Antibiotics (like all drugs) are extensively and carefully tested, and the optimum course of administration for various purposes is documented based on that research. Of course the doctor knows how to prescribe any drug because it’s part of his job to read the associated literature and to know the correct protocols. How else would you expect the doctor to know?

In short, what on earth are you talking about? How do you imagine this should work?

Well, the doctor doesn’t have perfect knowledge of the exact count of bacteria in your system, but he does know a lot better than you or I about such things. There’s a reason it takes years to go through med school, after all.

It is of note that there is a move within the infectious disease community towards shorter courses, at least for community acquired pneumonia, as part of antibiotic stewardship.

The conventional reasons for longer courses, as given by others here, seem rational, but in some cases they may not be good reasons after all.

That is a naive view of drug trials.

Drug trials are difficult and expensive and difficult (and difficult). Sometimes, if there is a very good reason to do so, another trial is started, using a different treatment protocol. Sometimes, if there is a good reason to believe the protocol is not optimimum, patients are treated with a protocol other than that tested.

Drug testing is first to see if the protocol is safe. Then to see if the protocol is effective. Sometimes even these limited aims are not achieved. Further trieals may try to identify a better treatement protocol. Only rarely is there any kind of belief that an “optimum” course of administration has been identified.

When antibiotics became cheap and universal enough to be used for unmonitored use, the protocol was “just keep using it for such a long time that we /know/ it is long enough, and we won’t have to bother to check when enough is enough”

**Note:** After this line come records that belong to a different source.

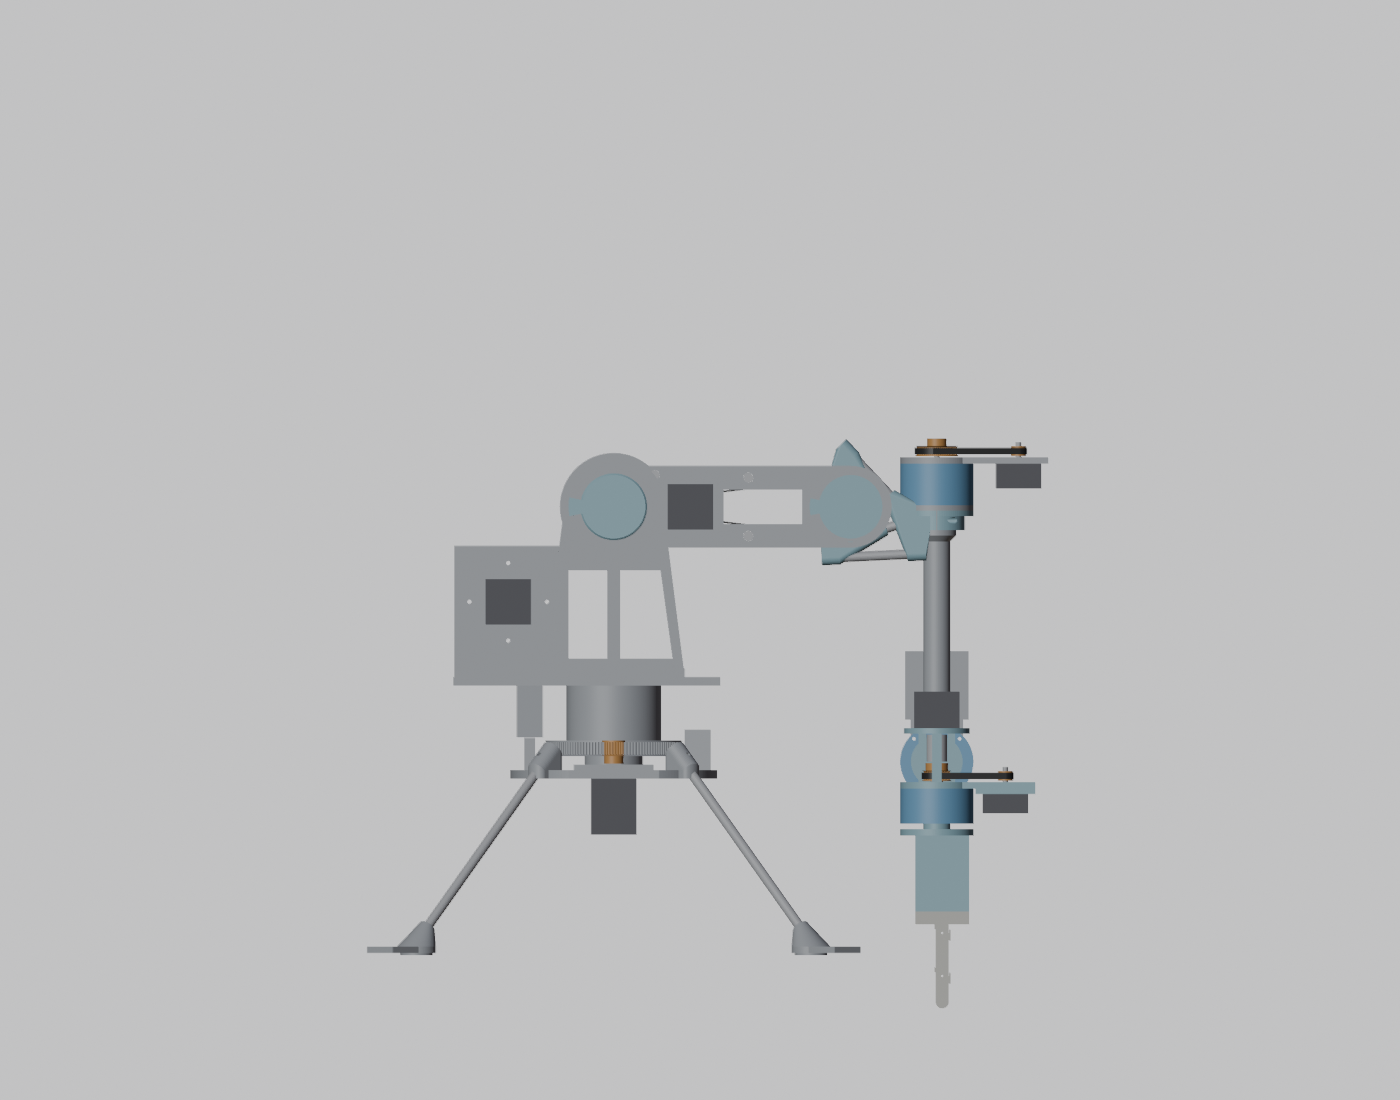
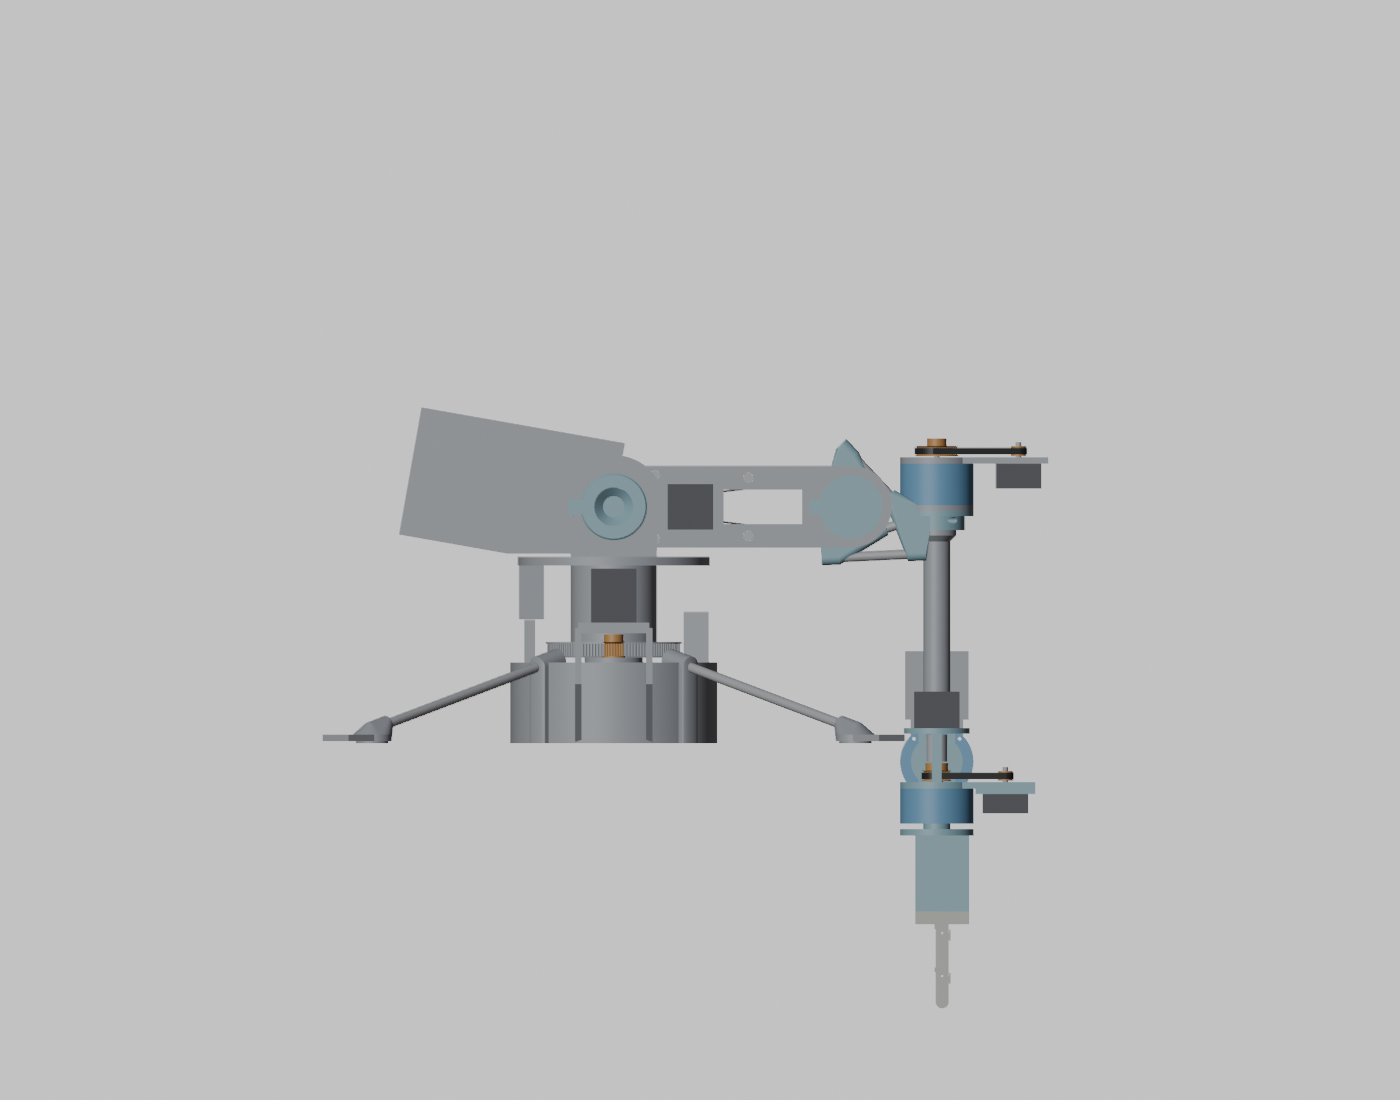
Check the whole arm on the low shoulder: bench reach, soft limits over the base's turn, the capacity count and the current cap
The first build only checked soft limits with the base at 0, missing the legs and the base motor as the base turns. Now they're the union over eight base angles, the tool is shown to reach the bench, and the poses past the shoulder motor's capacity are counted.

Changed region(s): [[0.2457, 0.3709, 0.5836, 0.8655], [0.5529, 0.8036, 0.6143, 0.8655], [0.5836, 0.6491, 0.645, 0.68]]

diff --git a/tools/blender/head_concept.py b/tools/blender/head_concept.py
@@ -667,11 +667,13 @@ def wrist_fixed():
     return objs + [o for o in COLS["Axis 5 belted, 40:1"].objects if not any(p in o.name for p in ("carrier", "disk", "eccentric"))]
 
 
-def merged_tree(objs, m=None):
+def merged_tree(objs, m=None, pre=None):
+    """One BVH tree of objs, each moved by m; pre: {id(o): a matrix applied to that one first}."""
     verts, polys = [], []
     for o in objs:
         base = len(verts)
-        verts += [(m @ v.co) if m else v.co.copy() for v in o.data.vertices]
+        mo = (m or Matrix()) @ pre[id(o)] if pre and id(o) in pre else m
+        verts += [(mo @ v.co) if mo else v.co.copy() for v in o.data.vertices]
         polys += [[base + i for i in p.vertices] for p in o.data.polygons]
     return mathutils.bvhtree.BVHTree.FromPolygons(verts, polys)
 
@@ -717,9 +719,10 @@ def offset_wrist_report(report):
 
 
 SH_COL, BASE_COL = "Shoulder and body", "Base and legs"
-SH_MOVING_STL = ("shoulder-hub-a", "shoulder-hub-b", "shoulder-output-plate", "shoulder-stop-collar")
+SH_MOVING_STL = ("shoulder-hub-b", "shoulder-output-plate", "shoulder-stop-collar")
 SH_SKIP_STL = ("plate-drill-jig", "shoulder-motor-plate-23")      # a drilling tool, and the NEMA23's spare plate
 BASE_STL = ("turntable", "base-ring-130T", "spigot-spacer", "spigot-cap", "fixed-base", "base-motor-plate", "foot", "foot-pad")
+PHI_TURNING_STL = ("turntable", "base-ring-130T")   # base parts that turn with phi; the rest of the base stays with the bench
 SH_AT = ELBOW_AT - Vector((0, 0, E.UPPER_L))   # the shoulder axis; the shoulder frame maps in by translation
 PRINTED_G_MM3 = 1.24e-3 * 0.4                  # PLA at 40% infill
 MOTOR_G, COMPACT_G, PAYLOAD_G, LEG_TUBE_G = 350, 120, 500, 17   # each; the tube is Ø9 x 1 aluminium, 250 long
@@ -757,17 +760,20 @@ def shoulder_body():
             continue
         place(stl(os.path.join(folder, name + ".stl"), "shoulder " + name), col, mat, m @ Matrix(rows))
     cycloid("20-1-compact", "ax2", SH_COL, m @ basis_frame((1, 0, 0), (0, 0, 1), (0, -1, 0), (0, S.COMPACT_REAR_Y, 0)))
-    up = Matrix(((1, 0, 0, 0), (0, 0, -1, 0), (0, 1, 0, 0), (0, 0, 0, 1)))   # a pulley's z onto -y, hub towards the compact
+    up = Matrix(((1, 0, 0, 0), (0, 0, -1, 0), (0, 1, 0, 0), (0, 0, 0, 1)))   # a pulley's z onto -y, hub towards the stub
+    out = Matrix(((1, 0, 0, 0), (0, 0, 1, 0), (0, -1, 0, 0), (0, 0, 0, 1)))  # a pulley's z onto +y, hub towards the motor
     top = S.PULLEY80_Y + E.PULLEY_H
     mx, mz = S.motor_at()
     place(stl(os.path.join(folder, "shoulder-pulley-80T.stl"), "shoulder 80T"), SH_COL, "pulley", m @ Matrix.Translation((0, top, 0)) @ up)
-    place(stl(os.path.join(MODEL, "elbow", "axis3-pulley-20T.stl"), "shoulder 20T"), SH_COL, "pulley", m @ Matrix.Translation((mx, top, mz)) @ up)
+    place(stl(os.path.join(MODEL, "elbow", "axis3-pulley-20T.stl"), "shoulder 20T"), SH_COL, "pulley",
+          m @ Matrix.Translation((mx, S.PULLEY20_HUB_Y[1] - E.PULLEY_H, mz)) @ out)
     h = S.MOTORS["17"]["sq"] / 2
-    place(L.box("shoulder motor 17HS19", mx - h, mx + h, S.SWAP_Y[0] - S.MOTORS["17"]["length"], S.SWAP_Y[0], mz - h, mz + h), SH_COL, "motor", m)
+    local = basis_frame((S.BELT_U[0], 0, S.BELT_U[1]), (S.BELT_W[0], 0, S.BELT_W[1]), (0, 1, 0), (mx, 0, mz))
+    place(L.box("shoulder motor 17HS19", -h, h, -h, h, S.MOTOR_FACE_Y, S.MOTOR_FACE_Y + S.MOTORS["17"]["length"]), SH_COL, "motor", m @ local)
     bx, by = S.base_motor_at()
-    place(L.box("base motor 17HS19", bx - h, bx + h, by - h, by + h, S.BASE_TOP_Z - S.BASE_MOTOR_L, S.BASE_TOP_Z), BASE_COL, "motor", m)
-    zp = S.BASE_TOP_Z + S.BASE_PLATE_T + 1.0
-    place(stl(os.path.join(MODEL, "elbow", "axis3-pulley-20T.stl"), "base 20T"), BASE_COL, "pulley", m @ Matrix.Translation((bx, by, zp + E.PULLEY_H)) @ flip())
+    place(L.box("base motor 17HS19", bx - h, bx + h, by - h, by + h, S.BASE_PLATE_Z[1], S.BASE_PLATE_Z[1] + S.BASE_MOTOR_L), BASE_COL, "motor", m)
+    place(stl(os.path.join(MODEL, "elbow", "axis3-pulley-20T.stl"), "base 20T"), BASE_COL, "pulley",
+          m @ Matrix.Translation((bx, by, S.BASE20_HUB_Z[1] - E.PULLEY_H)))
     for phi in S.LEG_PHI:
         _, s, f = S.leg(phi)
         t = L.cyl_between(f"leg tube {phi:.0f}", s, f, S.TUBE_LEG_R, n=24)
@@ -842,12 +848,21 @@ def np_verts(objs, m=None):
     return pts
 
 
-def soft_limits(fixed, bench_z):
-    """(psi, theta) pairs, 5 degree steps, where the arm meets the body, the base, the legs or the bench; pitch 0."""
+def phi_split():
+    """shoulder_fixed() split into what turns with the base (the body on the turntable) and what stays with the bench."""
+    base = {o.name for o in COLS[BASE_COL].objects}
+    turning = [o for o in shoulder_fixed() if o.name in ["shoulder " + k for k in PHI_TURNING_STL] or o.name not in base]
+    return turning, [o for o in shoulder_fixed() if o not in turning]
+
+
+def soft_limits(turning, still, bench_z, phi):
+    """(psi, theta) pairs, 5 degree steps, where the arm meets the body, the base, the legs or the bench; pitch 0. The
+    base stands at phi: what stays with the bench is turned by -phi about the base axis, into the turntable's frame."""
     import numpy as np
     upper = upper_arm_objs()
     body, rest = past_elbow()
-    fixed_trees = {psi: merged_tree(fixed, shoulder_rot(-psi)) for psi in range(int(S.PSI_RANGE[0]), int(S.PSI_RANGE[1]) + 1, 5)}
+    fixed_trees = {psi: merged_tree(turning + still, shoulder_rot(-psi), {id(o): base_rot(-phi) for o in still})
+                   for psi in range(int(S.PSI_RANGE[0]), int(S.PSI_RANGE[1]) + 1, 5)}
     hits = []
     up_tree = merged_tree(upper)
     up_v = np_verts(upper)
@@ -863,11 +878,34 @@ def soft_limits(fixed, bench_z):
     return hits
 
 
+def bench_reach(fixed, bench_z, tip):
+    """Poses (psi, theta, wrist pitch) that bring the tool's point to the bench (within 2) with nothing of the arm under
+    it or in the body, the base or the legs, at phi 0: the one nearest the base axis."""
+    import numpy as np
+    body, rest = past_elbow()
+    upper = upper_arm_objs()
+    ft = merged_tree(fixed)
+    cands = []
+    for psi in range(int(S.PSI_RANGE[0]), int(S.PSI_RANGE[1]) + 1):
+        for th in range(int(E.RANGE[0]), int(E.RANGE[1]) + 1, 2):
+            for pitch in range(-90, 91, 10):
+                p = shoulder_rot(psi) @ elbow_rot(th) @ pitch_matrix(pitch) @ tip
+                if p.z <= bench_z + 2.0:
+                    cands.append((math.hypot(p.x - SH_AT.x, p.y - SH_AT.y), psi, th, pitch, p.z))
+    for r, psi, th, pitch, z in sorted(cands):
+        sm, em, pm = shoulder_rot(psi), elbow_rot(th), pitch_matrix(pitch)
+        arm = np.vstack([np_verts(body, sm @ em @ pm), np_verts(rest, sm @ em), np_verts(upper, sm)])
+        if arm[:, 2].min() < bench_z - 1.0:
+            continue
+        if ft.overlap(merged_tree(body, sm @ em @ pm)) or ft.overlap(merged_tree(rest, sm @ em)) or ft.overlap(merged_tree(upper, sm)):
+            continue
+        return {"reaches": True, "closest_r_mm": round(r, 1), "pose": [psi, th, pitch], "tip_above_bench_mm": round(z - bench_z, 2), "candidates": len(cands)}
+    return {"reaches": False, "closest_r_mm": None, "pose": None, "candidates": len(cands)}
+
+
 def tip_margin(groups, upper, tip, sweep):
     """Least distance from the whole arm's centre of mass, projected, to the pad square's edges, at the longest reaches."""
-    turning = [o for o in shoulder_fixed() if not o.name.startswith(("shoulder fixed-base", "shoulder base-motor-plate", "base ", "foot", "leg tube",
-                                                                        "shoulder spigot"))]
-    still = [o for o in shoulder_fixed() if o not in turning]
+    turning, still = phi_split()
     turn_g = [(centre([o]), printed_g([o])) for o in turning if o.name.startswith("shoulder ") and "motor 17HS19" not in o.name and "80T" not in o.name]
     turn_g += [(centre([obj("shoulder motor 17HS19")]), MOTOR_G), (centre([o for o in COLS[SH_COL].objects if o.name.startswith("ax2 housing")]), COMPACT_G)]
     turn_g += [(centre([obj("shoulder 80T")]), printed_g([obj("shoulder 80T")]))]
@@ -892,6 +930,7 @@ def tip_margin(groups, upper, tip, sweep):
 
 def shoulder_report(report):
     fixed = shoulder_fixed()
+    turning, still = phi_split()
     body, rest = past_elbow()
     ft = merged_tree(fixed)
     home = []
@@ -914,29 +953,33 @@ def shoulder_report(report):
     head = [(c, g, pitches) for n, (c, g, pitches) in named if n != "Three-finger hand"]
     scale = USER_HEAD_G / sum(g for _, g, _ in head)
     demo = 9.81 * (sum(g * scale * (c.x - ELBOW_AT.x) for c, g, _ in head) + WRIST_TEST_G * (PITCH_X - ELBOW_AT.x)) * 1e-6
-    capacity = demo * S.SHOULDER_RATIO / 60
+    capacity = min(demo * S.SHOULDER_RATIO / 60, S.SHOULDER_DESIGN_NMM / 1000)   # the driver's current cap holds it to 13.5
     margin = capacity / t
+    over = [q for q in poses if shoulder_torque(*q, groups, upper, tip) > capacity]
+    over_worst = max(over, key=lambda q: shoulder_torque(*q, groups, upper, tip)) if over else None
     bench = SH_AT.z + S.FOOT_PAD_Z
-    limits = soft_limits(fixed, bench)
+    phis = sorted(set(list(range(0, 360, 45)) + [int(S.BASE_MOTOR_DEG) % 360]))
+    per_phi = {phi: soft_limits(turning, still, bench, phi) for phi in phis}
+    union = sorted({tuple(h) for hs in per_phi.values() for h in hs})
+    limits0 = per_phi[0]
+    assert {tuple(h) for h in limits0} <= set(union), "the soft limits over phi miss phi 0's"
+    reach = bench_reach(fixed, bench, tip)
+    assert reach["reaches"], ("the tool can't reach the bench", reach)
     tip_mm, tip_at = tip_margin(groups, upper, tip, sweep)
-    report.update({"shoulder_at": [round(c, 1) for c in SH_AT], "shoulder_home_sweep_clash": home, "upper_arm_hits_body": bool(upper_hit),
+    report.update({"shoulder_at": [round(c, 1) for c in SH_AT], "shoulder_home_clashes": home, "upper_arm_hits_body": bool(upper_hit),
                    "plate_mass_g": round(upper[0][1]), "shoulder_torque_worst_nm": round(t, 2), "shoulder_worst_pose_psi_theta_pitch": list(worst),
                    "elbow_demo_nm": round(demo, 2), "shoulder_capacity_nm": round(capacity, 2), "shoulder_margin": round(margin, 2),
-                   "shoulder_soft_limits": limits, "tip_margin_mm": round(tip_mm, 1), "tip_worst": tip_at,
-                   "shoulder_design_check": round(t * 1.5, 2) <= S.SHOULDER_DESIGN_NMM / 1000})
+                   "shoulder_over_capacity": {"count": len(over), "of": len(poses), "worst": list(over_worst) if over_worst else None},
+                   "shoulder_current_cap_a": round(S.SHOULDER_CURRENT_CAP_A, 3), "psi_range": list(S.PSI_RANGE),
+                   "shoulder_soft_limits": [list(h) for h in union], "shoulder_soft_limits_phi0": limits0,
+                   "shoulder_soft_limits_by_phi": {str(k): len(v) for k, v in per_phi.items()}, "bench_reach": reach,
+                   "bench_z": round(bench, 1), "tip_margin_mm": round(tip_mm, 1), "tip_worst": tip_at})
+    assert report["shoulder_current_cap_a"] == round(S.SHOULDER_CURRENT_CAP_A, 3)
     if margin < 1.2:
         report["shoulder_note"] = "shoulder: bench test at higher current, NEMA23 plate ready"
     if tip_mm < 15:
         # The user accepted clamped feet as the stability answer (2026-11-20), so tipping unclamped is reported, not asserted.
         report["tip_note"] = "clamp the feet"
-    if home:
-        th, pitch = home[0]
-        em = elbow_rot(th)
-        pairs = [(o.name, f.name) for f in fixed for o in body + rest
-                 if merged_tree([f]).overlap(merged_tree([o], em @ (pitch_matrix(pitch) if o in body else Matrix())))]
-        low = min(min((em @ (pitch_matrix(pitch) if o in body else Matrix()) @ v.co).z for v in o.data.vertices) for o in body + rest)
-        assert False, ("the forearm or head hits the body with the upper arm straight up", home, pairs[:8],
-                       "lowest above the turntable", round(low - (SH_AT.z + S.TURNTABLE_Z), 1))
     if upper_hit:
         pairs = [(o.name, f.name) for o in upper_arm_objs() for f in fixed if merged_tree([o]).overlap(merged_tree([f]))]
         assert False, ("the upper arm hits the body at home", pairs[:12])

diff --git a/tools/blender/shoulder_dims.py b/tools/blender/shoulder_dims.py
@@ -15,7 +15,8 @@ B6810 = E.B6810
 M3_CLEAR_R, M3_INSERT_R, M3_INSERT_DEPTH, M5_CLEAR_R = 1.7, 2.0, 5.0, 2.75
 NUT_AF, NUT_T = 5.8, 2.6
 M3_STOCK = (40, 45, 50)
-SHOULDER_DESIGN_NMM = 13.5e3                 # 1.5x the spec's 9 N·m estimate; Task 6 replaces the estimate with the model's
+SHOULDER_DESIGN_NMM = 13.5e3                 # 1.5x the spec's 9 N·m estimate; the hub lock, the output link and the stops
+SHOULDER_CURRENT_CAP_A = 2.0 * 13.5 / (0.59 * 80)   # the driver's cap so a stall can't pass 13.5 N·m (17HS19: 0.59 N·m at 2.0 A, 80:1)
 PRINTED_MPA = 10.0
 
 # The stub-mount compact (cycloid_poc.py -- --stub-mount): M3 inserts in the rear housing's face, between its R30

Before that, the first uses of antibiotics involved very lmited supply. If there wasn’t enough, it ran out, the patient got sick and died. If your course was very short to start with, it was important to finish it.

It is still (and again) the case that in some situations, your use of antibiotics will be actively monitered, and ceased at the earliest appropriate opportunity.

My first course of antibiotics consisted of one shot of penicillin. If I had been given two, it would have been because I needed two. If I needed two, and decided not to bother, I would have been sick.

Ignorance fought. And evolution is indeed wonderful, and damned scary in this case.

And here you are making the perfect the enemy of the good.

I was addressing a post that implied that a doctor should be doing something other than following documented protocols. There is no better source of information than the protocols developed through research programs. We certainly do not want doctors using their discretion on dosage or course based on informal anecdotal experience.

Even after the clinical trials are over, you could probably come up with some pretty good figures from voluntary noncompliance among patients. That is to say: Patient catches strep throat, patient goes to doctor and gets a course of penicillin, patient stops course early at some point, patient develops strep again and goes back to the doctor, doctor asks patient when patient stopped the course. Now you know that that wasn’t enough. Repeat as many times as needed to get good statistics.

Dr Ian Malcolm’s comments on overuse of antibiotics:

Exactly. The post that Riemann was referring to implied that doctors are doing something much more akin to pharmaceutical shamanism than what they actually do, and that they’re incapable or unwilling to research how a drug is actually used.